- If your tissue type matches that of a patient in need of a bone marrow transplant, you will be contacted, so it’s important that you keep your contact information up-to-date and respond promptly, whether you intend on going through with the donation or not.
- For instance, you will need to be tested for any infectious or genetic diseases which could be passed onto the patient through the donated stem cells. You will also need to provide a detailed family history and undergo a physical examination to ensure that you are fit to go through with the donation procedure.
- You will also be required to attend an information session, where you will be filled in on the exact nature of the donation procedure and given detailed descriptions of the recovery process and the possible risks and side effects. Any questions or concerns you might have can be addressed during this information session. If you are still willing to go through with the donation, you will be asked to sign a consent form.
- Be aware that it may take up to 60 days for the doctor to review all of the health information necessary to make a decision regarding the donation. Once he/she has done this, they will be able to inform you which type of donation you will be required to make — bone marrow or PBSC.
What is the Donation Process?
- Before you can donate peripheral blood stem cells, you will need to undergo daily injections of a medication called Filgrastim, in the five days running up to the procedure. This medication draws stem cells from the bone marrow, so you will have more of them circulating in your blood.
- These injections will be administered at a donor center or medical clinic, where the medical staff will closely monitor your stem cell count, along with your body’s reaction to the medication. The last filgrastim injection will be given at the outpatient clinic or donor center on the day of your donation.
- Donating PBSC involves a procedure know as apheresis. This is when blood is taken from the body using a catheter inserted in one arm and passed through a machine which filters out the stem cells, along with platelets and white blood cells. The remaining blood (consisting mainly o plasma and red blood cells) then flows back into your body through a vein in the other arm.
- The procedure is completely painless and is similar to donating plasma.

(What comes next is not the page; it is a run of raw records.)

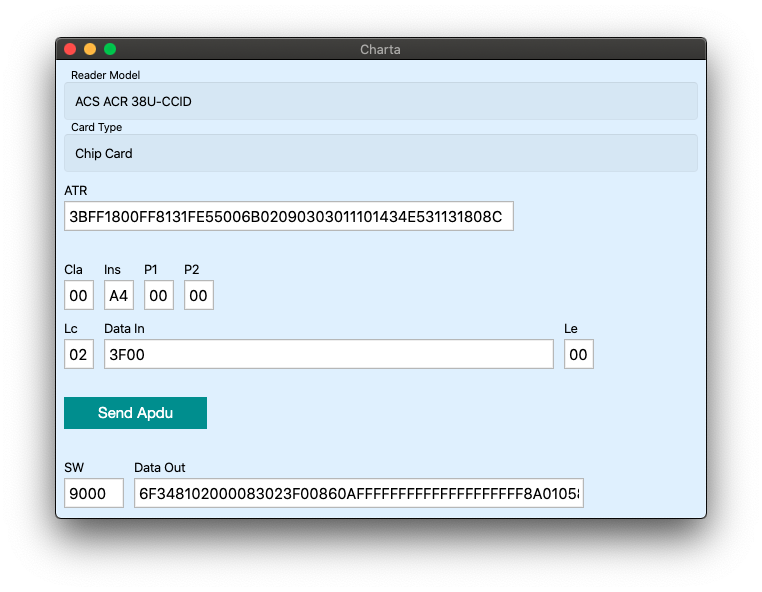
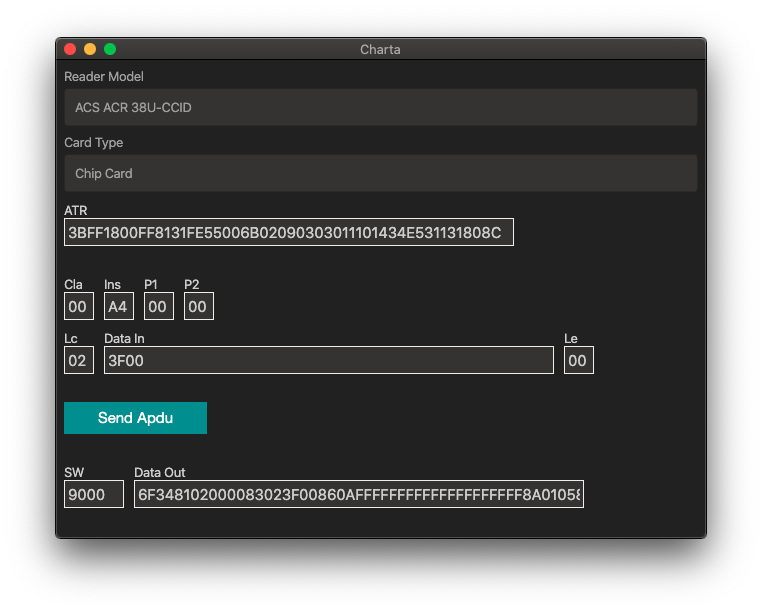
dark mode implemented :)

diff --git a/src/react-engine/chartaui/CustomTextField.tsx b/src/react-engine/chartaui/CustomTextField.tsx
@@ -1,12 +1,10 @@
 import CSS from "csstype";
 import React from "react";
-import { TextInput } from "react-desktop/macOs";
-
-const textFieldStyle: CSS.Properties = {
-    display: "inline-block",
-};
+import { Text, TextInput } from "react-desktop/macOs";
 
 interface ITextFieldProps {
+    background?: string;
+    color?: string;
     label: string;
     text?: string;
     charsLength: number;
@@ -18,26 +16,38 @@ interface ITextFieldProps {
 }
 
 export const CustomTextField: React.FC<ITextFieldProps> = (props: ITextFieldProps) => {
+
+    const divFieldStyle: CSS.Properties = {
+        display: "inline-block",
+    };
+
+    const textFieldStyle: CSS.Properties = {
+        background: props.background ? props.background : "#3b3a39",
+        border: "0px solid darkgray",
+        color: props.color ? props.color : "lightgray",
+        display: "inline-block",
+    };
+
     return (
-        <div style={textFieldStyle}>
-            <TextInput
+            <div style={divFieldStyle}>
+                <Text color={props.color ? props.color : "lightgray"} marginTop="10px">{props.label}</Text>
+                <TextInput
+                style={textFieldStyle}
                 width={props.charsLength * 15}
                 size="15"
                 maxLength={props.maxLength === undefined ? 2 : props.maxLength}
-                label={props.label}
+                // label={props.label}
                 // rounded="5"
                 // placeholder="My Input"
                 value={props.text !== undefined ? props.text : ""}
                 // onChange={this.handleChange}
                 marginLeft="0"
-                marginTop="10"
                 marginRight="10"
                 onChange={props.onChangeEvent}
                 name={props.fieldName}
                 readOnly={props.readOnly === undefined ? false : true}
                 onBlur={props.onBlurEvent}
             />
-        </div>
-
+            </div>
     );
 };

diff --git a/src/react-engine/chartaui/CustomBox.tsx b/src/react-engine/chartaui/CustomBox.tsx
@@ -1,16 +1,25 @@
+import CSS from "csstype";
 import React from "react";
 import { Box, Text } from "react-desktop/macOs";
 
 interface IBoxProps {
     title: string;
     text?: string;
+    color?: string;
+    backgroundColor?: string;
 }
 
 export const CustomBox: React.FC<IBoxProps> = (props: IBoxProps) => {
+
+    const boxStyle: CSS.Properties = {
+        color: props.color,
+    };
+
     return (
         <div>
-            <Box label={props.title} padding="10px 10px">
-                <Text>{props.text === undefined || props.text === null ? "" : props.text}</Text>
+            <Text style={boxStyle} marginTop="8px" marginBottom="4px">{props.title}</Text>
+            <Box padding="10px 10px" background={props.backgroundColor} style={boxStyle}>
+                <Text style={boxStyle}>{props.text === undefined || props.text === null ? "" : props.text}</Text>
             </Box>
         </div>
     );

diff --git a/src/react-engine/CardPanel.tsx b/src/react-engine/CardPanel.tsx
@@ -8,7 +8,7 @@ export class CardPanel extends React.Component<ICardManagerStatus, ICardInfo> {
     public render() {
         return (
             <div hidden={!this.props.isCardInserted}>
-                <CustomBox title="Card Type" text={this.props.isCardInserted ? this.props.cardInfo.cardType : ""}/>
+                <CustomBox title="Card Type" text={this.props.isCardInserted ? this.props.cardInfo.cardType : ""} backgroundColor="#3b3a39" color="darkgray"/>
                 <CustomTextField label="ATR" readOnly={true} text={this.props.isCardInserted ? this.props.cardInfo.atr.toUpperCase() : ""} charsLength={30}/>
             </div>
         );

diff --git a/src/react-engine/ApduForm.tsx b/src/react-engine/ApduForm.tsx
@@ -294,7 +294,7 @@ export class ApduForm extends React.Component<IApduFormProps, IApduFormState> {
         const apduToUpdate: IApduFormState = { ...this.state };
         apduToUpdate.apduResult.sw = readOK ? "9000" : "Error";
         if (readOK && bufferResult && bufferResult.length > 0)
-            apduToUpdate.apduResult.dataOut = Utilities.bytesToHexString(bufferResult);
+            apduToUpdate.apduResult.dataOut = Utilities.bytesToHexString(bufferResult).toUpperCase();
 
         this.setState(apduToUpdate);
     }

diff --git a/src/react-engine/ReaderPanel.tsx b/src/react-engine/ReaderPanel.tsx
@@ -9,7 +9,7 @@ export class ReaderPanel extends React.Component<IReaderProps> {
 
     public render() {
         return (
-            <CustomBox title="Reader Model" text={this.props.name}/>
+            <CustomBox title="Reader Model" text={this.props.name} backgroundColor="#3b3a39" color="darkgray"/>
         );
     }
 }

diff --git a/src/index.html b/src/index.html
@@ -4,7 +4,7 @@
     <meta charset="UTF-8">
     <title>Charta</title>
   </head>
-  <body style="background-color: #e6f2ff">
+  <body style="background-color: #242424">
     <!--
     <h1>Hello World!</h1>
     We are using Node.js <span id="node-version"></span>,

diff --git a/src/main.ts b/src/main.ts
@@ -8,7 +8,7 @@ function createWindow() {
   // Create the browser window.
   mainWindow = new BrowserWindow({
     fullscreenable: false,
-    height: 480,
+    height: 500,
     // titleBarStyle: "hidden",
     resizable: false,
     webPreferences: {
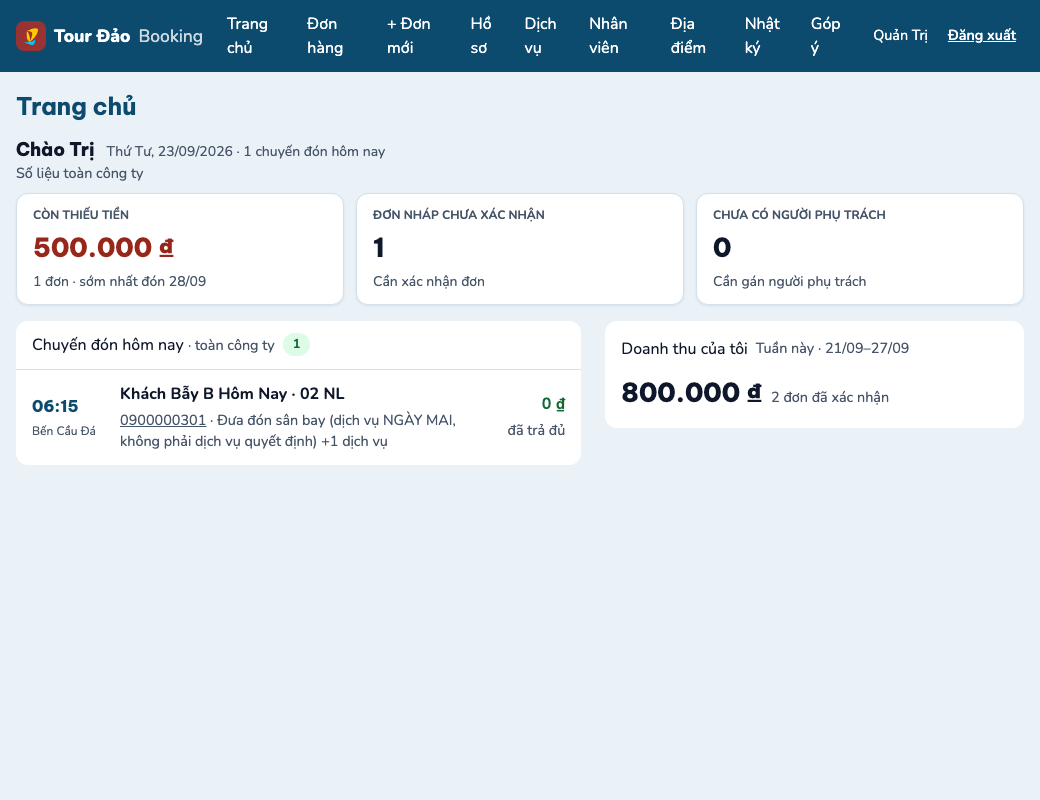
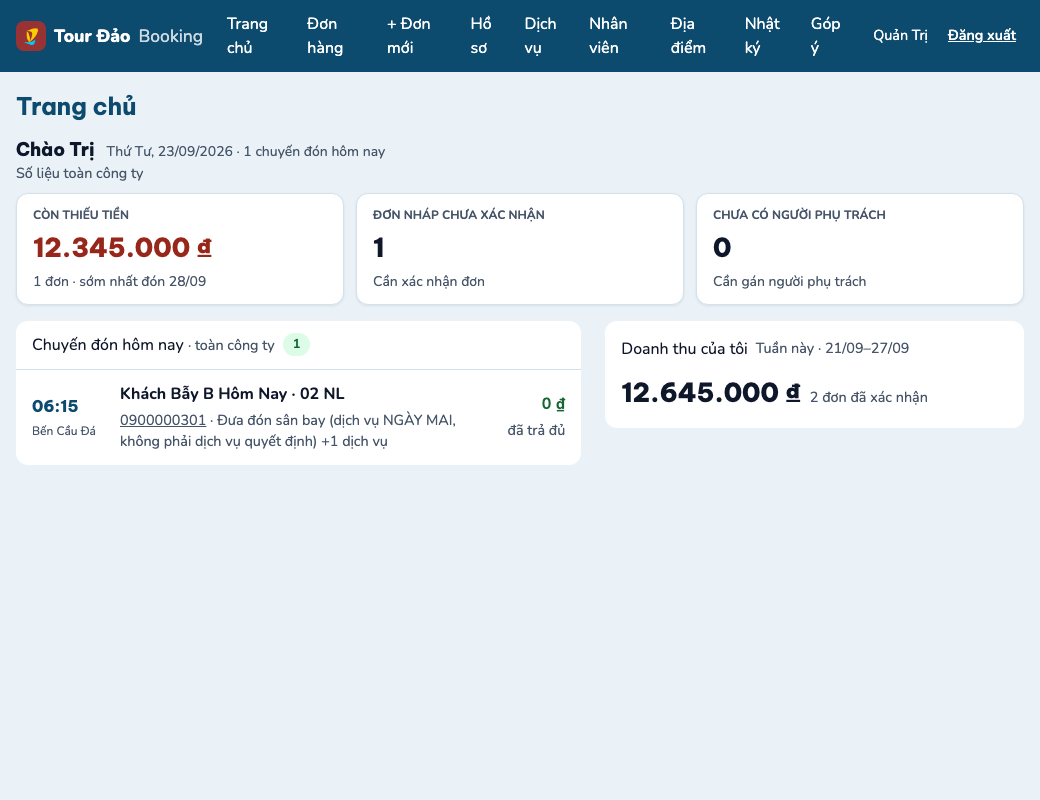
Hiệu chỉnh I-3 theo cỡ số thật + sửa nốt số tab lỗi thời ở PWA-IPHONE.md
Lưới chặn I-3 (ô số liệu không được xuống dòng) ban đầu đo trên dữ liệu R3 = 500.000 — đúng
số vừa khít với cỡ chữ 26px cũ, KHÔNG phải cỡ số ticket nêu ("số thật của công ty, hàng chục
triệu sẽ tệ hơn"). Đổi unitPrice của R3 trong trang-chu-smoke.mjs thành 12.345.000 và cập
nhật mọi assertion literal đi kèm — lưới nay đo đúng cỡ số thật.

P16: tạm trả .dash-stat-value về font-size 26px (var(--fs-stat)), build lại, chạy kịch bản
→ đỏ đúng ở assertion mới (valueWrapped: true, 78px thật so với 39px một dòng, số liệu
"12.345.000 ₫"). Phục hồi var(--fs-stat-sm) → xanh trở lại. Cơ chế kiểm coi là hoạt động.

Sửa nốt docs/PWA-IPHONE.md dòng 10-11: số tab theo vai (SALES/ADMIN/kế toán) và số tab lúc
mất mạng đều lỗi thời cùng nguyên nhân với web/shell.ts:115 (thêm "Trang chủ" vào tabsFor) —
tính lại từ mã và đối chiếu bằng kịch bản Chrome (ADMIN 6 mục ở 390px).

Ảnh docs/evidence/2026-09-23-trang-chu-moi/anh/*.png ghi đè lại theo dữ liệu mới (nội dung
đổi có chủ đích).

Claude-Session: https://claude.ai/code/session_01NJLtLC2YyD5cXeAzhcNJ4B

Changed region(s): [[0.0308, 0.2812, 0.2154, 0.3438], [0.5846, 0.4688, 0.8923, 0.5]]

diff --git a/docs/evidence/2026-09-23-trang-chu-moi/README.md b/docs/evidence/2026-09-23-trang-chu-moi/README.md
@@ -40,7 +40,7 @@ xong, xem mục "Kịch bản" bên dưới).
 |---|---|---|---|
 | R1 | confirmed | sort_order 0 = **NGÀY MAI**, 19:30, Sân bay Cam Ranh, "Đưa đón sân bay…"; sort_order 1 = **HÔM NAY**, 06:15, Bến Cầu Đá, "Tour 4 đảo…" | subtotal 300.000, cọc 300.000 → còn lại 0 (đã trả đủ) |
 | R2 | **nháp** (không xác nhận) | 1 dịch vụ HÔM NAY | subtotal 100.000 |
-| R3 | confirmed | 1 dịch vụ ngày khác hôm nay (+5 ngày) | subtotal 500.000, cọc 0 → còn lại 500.000 |
+| R3 | confirmed | 1 dịch vụ ngày khác hôm nay (+5 ngày) | subtotal 12.345.000, cọc 0 → còn lại 12.345.000 (kiểm gộp I-3: số hàng chục triệu, không phải vài trăm nghìn — đo đúng cỡ số thật cho lưới tràn dòng ₫) |
 
 R1 dựng đúng hình dạng bẫy đã gây lỗi thật ở Task 1 (kiểm độc lập vòng 1): `sort_order` NGƯỢC chiều ngày, giờ
 và nơi đón của hai dịch vụ khác hẳn nhau, để phép đo "giờ/nơi đón hiển thị đúng dịch vụ hôm nay" không thể
@@ -55,9 +55,9 @@ tình cờ đúng.
   hình dạng `DashboardResponse`, không phải 404 do bị route `GET /api/orders/:id` nuốt mất nếu ai đó lỡ dời
   thứ tự khai route trong `src/modules/orders/index.ts`.
 - **Đối chiếu API với số tự tay tính** (lưới thứ hai ngoài `dashboard.test.ts` của Task 1, qua đường HTTP
-  thật): `draftCount=1` (R2), `unpaid` = 1 đơn/500.000/ngày của R3, `today` = đúng `[R1]` với
+  thật): `draftCount=1` (R2), `unpaid` = 1 đơn/12.345.000/ngày của R3, `today` = đúng `[R1]` với
   `trip = { departDate: HÔM NAY, pickupTime: "06:15", pickupPlace: "Bến Cầu Đá" }` (dịch vụ QUYẾT ĐỊNH,
-  sort_order=1 — KHÔNG phải sort_order=0), `revenueWeek` = 2 đơn/800.000.
+  sort_order=1 — KHÔNG phải sort_order=0), `revenueWeek` = 2 đơn/12.645.000.
 - **Mở `/home` ở 1040×800 và 390×844 (ADMIN):** đối chiếu MỖI SỐ trên màn hình thật với dữ liệu trên —
   3 ô số liệu, huy hiệu + danh sách "Chuyến đón hôm nay" (đúng 1 dòng, R2/R3 không lộ ra), khối "Doanh thu
   của tôi"; `#dash-layout` là `display: grid` ở 1040 và `display: block` ở 390; thứ tự DOM gốc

However, you may feel tingling around the mouth, a slight cramping of the hands, or experience lightheadedness or numbness, all of which should stop once the procedure is done.
- PBSC donation will usually require between 2 to 4 sessions, each between 2 to 6 hours each.
- If you are donating actual bone marrow instead of PBSC, the procedure will be entirely different. There will be no need for the filgrastim injections, as the stem cells can be drawn directly from the bone marrow. Bone marrow donation is a surgical procedure, carried out in the operating room, which requires anesthesia and is therefore completely painless. The entire procedure will only take between 1 and 2 hours.
- In 96% of cases a general anesthetic will be used, which means you’ll be unconscious for the entire procedure. In a small number of cases a local anesthetic will be used, which simply numbs the area the bone marrow is taken from. In this situation, you will be awake throughout the procedure. Your doctor will decide which type of anesthetic is best for you.
- You will undergo the procedure lying on your stomach. The doctors will insert special, hollow needles into both sides of your pelvic bone, from which they will draw the liquid marrow. The incisions made by the needles will only be about a quarter of an inch in length and will not require stitches.
- After the procedure you will be taken to a recovery room where you will stay until you regain consciousness. Once you are able to eat, drink and walk (though perhaps with some difficulty) you will be able to leave again. In most situations a bone marrow donor will enter the hospital as an outpatient in the early morning and will be able to leave by late afternoon. However, sometimes donors are required to stay overnight for observation.
- 1 in 540 registrees will be called to donate.